Items from a dataset:

[Start of section]

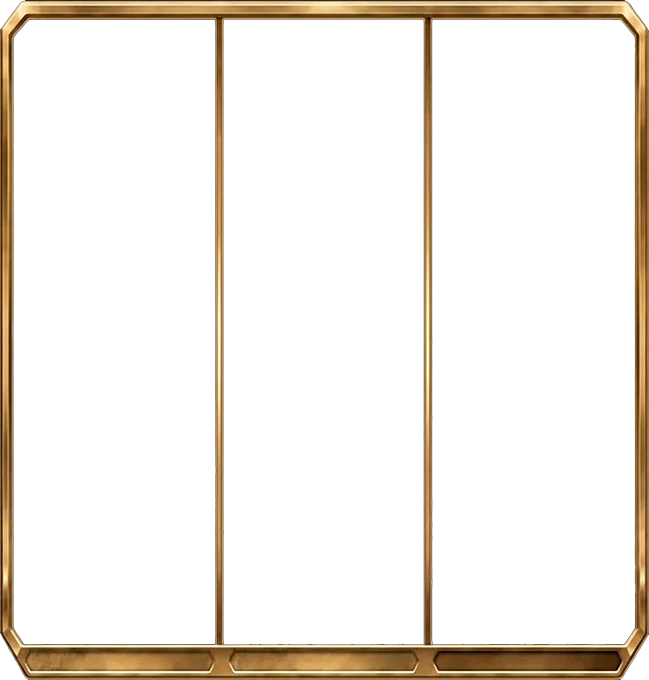
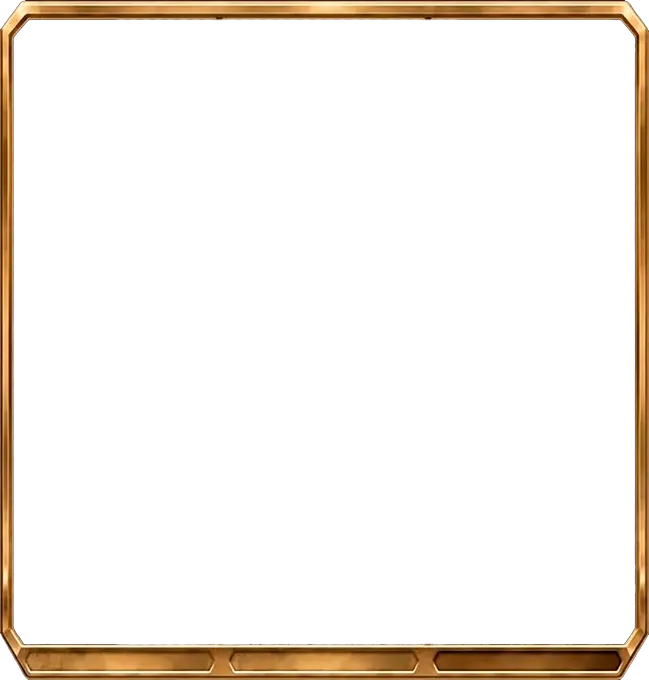
joker.creo

Changed region(s): [[0.3082, 0.0309, 0.3698, 0.9574], [0.6471, 0.0309, 0.678, 0.9574]]

diff --git a/style.css b/style.css
@@ -1313,79 +1313,38 @@ body {
 }
 
 #slotStage {
-    width: 340px;
+    width: 390px;
     padding-top: 0;
 }
 
 #slotArea {
-    --symbol-height: 103px;
+    --symbol-height: 83.333px;
 
-    width: 340px;
-    height: 340px;
+    width: 390px;
+    height: 250px;
     max-width: none;
-    padding: 11px;
-
-    border-radius: 12px;
-    border-width: 3px;
-
-    box-shadow:
-        0 0 20px rgba(255, 89, 18, 0.75),
-        inset 0 0 18px rgba(255, 199, 64, 0.14);
-}
-
-#slotArea.asset-slot-frame {
-    --symbol-height: 108px;
-
-    background: transparent !important;
-    border-color: transparent !important;
-    border-radius: 0;
     padding: 0;
+    background: transparent !important;
+    border: 0;
+    border-radius: 0;
     box-shadow: none !important;
 }
 
-#slotFrameImg {
-    position: absolute;
-    inset: -1px;
-
-    width: calc(100% + 2px);
-    height: calc(100% + 2px);
-    object-fit: fill;
-
-    pointer-events: none;
-    z-index: 14;
-    display: none;
-}
-
-#slotArea.asset-slot-frame #slotFrameImg {
-    display: block;
-}
-
-#slotArea.asset-slot-frame #reels {
-    position: absolute;
-    inset: 4px;
-    width: auto;
-    height: auto;
-
-    background: linear-gradient(180deg, rgba(34, 8, 11, 0.6) 0%, rgba(8, 1, 3, 0.6) 100%);
+#reels {
+    gap: 0;
+    background: transparent;
     box-shadow: none;
-    clip-path: polygon(
-        4% 0,
-        94.2% 0,
-        100% 4%,
-        100% 94.2%,
-        94.2% 100%,
-        4% 100%,
-        0 94.2%,
-        0 4%
-    );
+    overflow: hidden;
 }
 
-#slotArea.asset-slot-frame #reels>div {
+#reels>div {
+    overflow: visible;
+    contain: none;
     border-color: transparent !important;
-    background: linear-gradient(180deg, rgba(33, 7, 12, 0.6) 0%, rgba(7, 1, 3, 0.6) 100%) !important;
+    background: transparent !important;
 }
 
-#slotArea.asset-slot-frame #reels>div::after {
+#reels>div::after {
     border-color: transparent;
     box-shadow: none;
 }
@@ -1395,8 +1354,8 @@ body {
 }
 
 .symbol-img {
-    width: 88%;
-    height: 88%;
+    width: 128%;
+    height: 128%;
     object-fit: contain;
 }
 
@@ -1623,21 +1582,28 @@ body {
     content: "";
 
     position: absolute;
-    left: 3px;
-    right: 3px;
-    top: calc(50% - var(--symbol-height) / 2 - 2px);
-    height: calc(var(--symbol-height) + 4px);
+    left: 0;
+    right: 0;
+    top: 50%;
+    height: 3px;
 
-    border: 2px solid rgba(255, 232, 146, 0.96);
-    border-radius: 8px;
+    border: 0;
+    border-radius: 999px;
+    background: linear-gradient(
+        90deg,
+        rgba(255, 207, 74, 0),
+        rgba(255, 239, 163, 0.98) 12%,
+        rgba(255, 224, 103, 1) 50%,
+        rgba(255, 239, 163, 0.98) 88%,
+        rgba(255, 207, 74, 0)
+    );
 
     opacity: 0;
+    transform: translateY(-50%);
     pointer-events: none;
     z-index: 20;
 
-    box-shadow:
-        0 0 18px rgba(255, 226, 120, 0.95),
-        inset 0 0 18px rgba(255, 226, 120, 0.28);
+    box-shadow: 0 0 12px rgba(255, 226, 120, 0.9);
 
     transition: opacity 0.18s ease;
 }
@@ -1669,15 +1635,11 @@ body {
 @keyframes winLineGlow {
     0%,
     100% {
-        box-shadow:
-            0 0 14px rgba(255, 226, 120, 0.76),
-            inset 0 0 14px rgba(255, 226, 120, 0.22);
+        box-shadow: 0 0 9px rgba(255, 226, 120, 0.72);
     }
 
     50% {
-        box-shadow:
-            0 0 28px rgba(255, 240, 160, 1),
-            inset 0 0 24px rgba(255, 226, 120, 0.38);
+        box-shadow: 0 0 20px rgba(255, 240, 160, 1);
     }
 }
 

diff --git a/script.js b/script.js
@@ -5,7 +5,6 @@ const spinBtn = document.getElementById("spinBtn");
 const topWinPanel = document.getElementById("topWinPanel");
 const topWinPanelArt = document.getElementById("topWinPanelArt");
 const slotArea = document.getElementById("slotArea");
-const slotFrameImg = document.getElementById("slotFrameImg");
 const gameLogo = document.getElementById("gameLogo");
 const ctaPopup = document.getElementById("ctaPopup");
 const ctaTitle = document.getElementById("ctaTitle");
@@ -823,24 +822,6 @@ function spawnCoinParticlesFromWinCoins(outcome) {
     }
 }
 
-function getBillTargetPoint() {
-    const targetElement = topWinPanelText || topWinPanel;
-
-    if (!targetElement) {
-        return {
-            x: window.innerWidth / 2,
-            y: 90
-        };
-    }
-
-    const rect = targetElement.getBoundingClientRect();
-
-    return {
-        x: rect.left + rect.width / 2,
-        y: rect.top + rect.height / 2
-    };
-}
-
 function createBillParticle(startX, startY, index = 0) {
     const effects = gameConfig.effects;
 
@@ -848,14 +829,15 @@ function createBillParticle(startX, startY, index = 0) {
         return;
     }
 
-    const target = getBillTargetPoint();
     const bill = document.createElement("div");
     const width = effects.billParticleWidth || 72;
     const duration = effects.billParticleDuration || 980;
-    const arcY = -getRandomNumber(70, 125);
-    const startRotation = 0;
-    const midRotation = 0;
-    const endRotation = 0;
+    const horizontalDrift = getRandomNumber(-110, 110);
+    const endX = startX + horizontalDrift;
+    const endY = window.innerHeight + width;
+    const startRotation = getRandomNumber(-8, 8);
+    const midRotation = startRotation + getRandomNumber(-16, 16);
+    const endRotation = midRotation + getRandomNumber(-24, 24);
 
     addClasses(bill, "bill-particle");
 
@@ -863,10 +845,10 @@ function createBillParticle(startX, startY, index = 0) {
     bill.style.setProperty("--bill-duration", `${duration}ms`);
     bill.style.setProperty("--bill-start-x", `${startX}px`);
     bill.style.setProperty("--bill-start-y", `${startY}px`);
-    bill.style.setProperty("--bill-mid-x", `${startX + (target.x - startX) * 0.35}px`);
-    bill.style.setProperty("--bill-mid-y", `${startY + (target.y - startY) * 0.35 + arcY}px`);
-    bill.style.setProperty("--bill-end-x", `${target.x}px`);
-    bill.style.setProperty("--bill-end-y", `${target.y}px`);
+    bill.style.setProperty("--bill-mid-x", `${startX + horizontalDrift * 0.35}px`);
+    bill.style.setProperty("--bill-mid-y", `${startY + (endY - startY) * 0.38}px`);
+    bill.style.setProperty("--bill-end-x", `${endX}px`);
+    bill.style.setProperty("--bill-end-y", `${endY}px`);
     bill.style.setProperty("--bill-pop-scale", effects.billParticlePopScale || 1.08);
     bill.style.setProperty("--bill-target-scale", effects.billParticleTargetScale || 0.24);
     bill.style.setProperty("--bill-rotation-start", `${startRotation}deg`);
@@ -1438,9 +1420,6 @@ function applyGameAssets() {
             "--slot-frame-image",
             `url("${gameConfig.assets.slotFrame}")`
         );
-        if (slotFrameImg) {
-            slotFrameImg.src = gameConfig.assets.slotFrame;
-        }
         addClasses(slotArea, "asset-slot-frame");
     }
 

diff --git a/config.js b/config.js
@@ -1,4 +1,4 @@
-export const gameConfig = {
+export const gameConfig = {
     // =========================
     // 1. BASIC GAME SETTINGS
     // =========================
@@ -78,7 +78,7 @@ export const gameConfig = {
         background: "assets/background.webp",
         logo: "assets/logo.webp",
         bill: "assets/bill.webp",
-        slotFrame: "assets/slot-frame.webp",
+        slotFrame: "",
 
         ui: {
             balancePanel: "assets/ui/balance-panel.webp",
@@ -181,7 +181,7 @@ export const gameConfig = {
         billParticleStagger: 95,
         billParticleWidth: 108,
         billParticlePopScale: 1.08,
-        billParticleTargetScale: 0.24,
+        billParticleTargetScale: 0.72,
         billRainCount: 15,
         billRainDuration: 3600,
         billRainWidthMin: 82,
@@ -401,6 +401,21 @@ export const gameConfig = {
                 "s4", "s3", "s1",
                 "coin", "coin", "coin",
                 "s7", "s2", "s1"
+            ]
+        },
+
+        {
+            type: "lose",
+            spinSfx: "spin3",
+            balance: 350,
+            bonusCash: 300,
+            bonusFreeSpins: 50,
+            balanceDelay: 0,
+            balanceCountDuration: 0,
+            reels: [
+                "s2", "s5", "s7",
+                "s4", "s1", "s6",
+                "s3", "s7", "s2"
             ]
         },
 

diff --git a/index.html b/index.html
@@ -37,7 +37,6 @@
 
             <div id="slotStage">
                 <div id="slotArea">
-                    <img id="slotFrameImg" alt="" aria-hidden="true">
                     <div id="reels">
                         <div>
                             <div></div>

[End of section]

Each line above with the string "gameConfig" should be reported in full.

     const effects = gameConfig.effects;
             `url("${gameConfig.assets.slotFrame}")`
-            slotFrameImg.src = gameConfig.assets.slotFrame;
-export const gameConfig = {
+export const gameConfig = {
@@ -78,7 +78,7 @@ export const gameConfig = {
@@ -181,7 +181,7 @@ export const gameConfig = {
@@ -401,6 +401,21 @@ export const gameConfig = {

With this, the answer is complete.